A 25-million-year-old fossil has provided Melbourne palaeontologists with evidence of when whales evolved from using teeth to filter-feeding with hair-like baleen.

The fossil skull, nicknamed “Alfred”, is from an extinct group of whales called aetiocetids that, despite having teeth, were an early branch of the baleen whale family tree. Alfred’s teeth show rare evidence of feeding behaviour that suggests an entirely new evolutionary scenario – before losing teeth and evolving baleen, these whales used suction to catch prey.

“Filter-feeding is the key to the baleen whales’ evolutionary success,” explains Dr Erich Fitzgerald of Museums Victoria. “But what has really eluded scientists since Charles Darwin is exactly how whales made the complex evolutionary change from biting prey with teeth to filtering plankton using baleen.”

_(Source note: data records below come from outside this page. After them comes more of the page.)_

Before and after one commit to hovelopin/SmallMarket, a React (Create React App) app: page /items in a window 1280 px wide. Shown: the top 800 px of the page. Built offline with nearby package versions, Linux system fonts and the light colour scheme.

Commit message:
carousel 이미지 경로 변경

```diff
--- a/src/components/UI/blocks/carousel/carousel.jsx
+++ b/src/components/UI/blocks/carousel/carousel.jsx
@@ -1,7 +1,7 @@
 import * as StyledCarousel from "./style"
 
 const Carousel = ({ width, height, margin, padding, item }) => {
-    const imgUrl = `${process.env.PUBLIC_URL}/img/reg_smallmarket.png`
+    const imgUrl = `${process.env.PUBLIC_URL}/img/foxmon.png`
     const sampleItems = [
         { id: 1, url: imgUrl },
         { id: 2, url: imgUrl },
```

The discovery of Alfred’s ancient bones on the coast of Washington state, USA, gave clues to this palaeontological puzzle, with tiny horizontal scratches apparent on the inner surface of its teeth. This unusual type of tooth wear is only seen in a few living marine mammals, such as the walrus, that use the back-and-forth movement of their tongue to suck in prey, along with rough material like sand.

“These horizontal scratches on Alfred’s teeth suggest that he would have sucked small prey into his mouth, much like we would suck a milkshake up through a straw,” said Dr David Hocking of Museums Victoria and Monash University.

“Alfred shows how ancient baleen whales made the evolutionary switch from biting prey with teeth to filtering using baleen,” adds Dr Felix Marx of Museums Victoria and Monash University. “They first became suction feeders. Feeding in this way resulted in reduced need for teeth, so over time their teeth were lost before baleen appeared.”

The team is now uncovering the rest of Alfred’s skeleton, as well as other fossils from Australia that provide exciting insights into how baleen whales first evolved. “There are genuine surprises,” Fitzgerald says. “We’ve only just begun to decipher the earliest and strangest pages of the baleen whale story.”

The discovery has been published in the peer-reviewed journal Memoirs of Museums Victoria (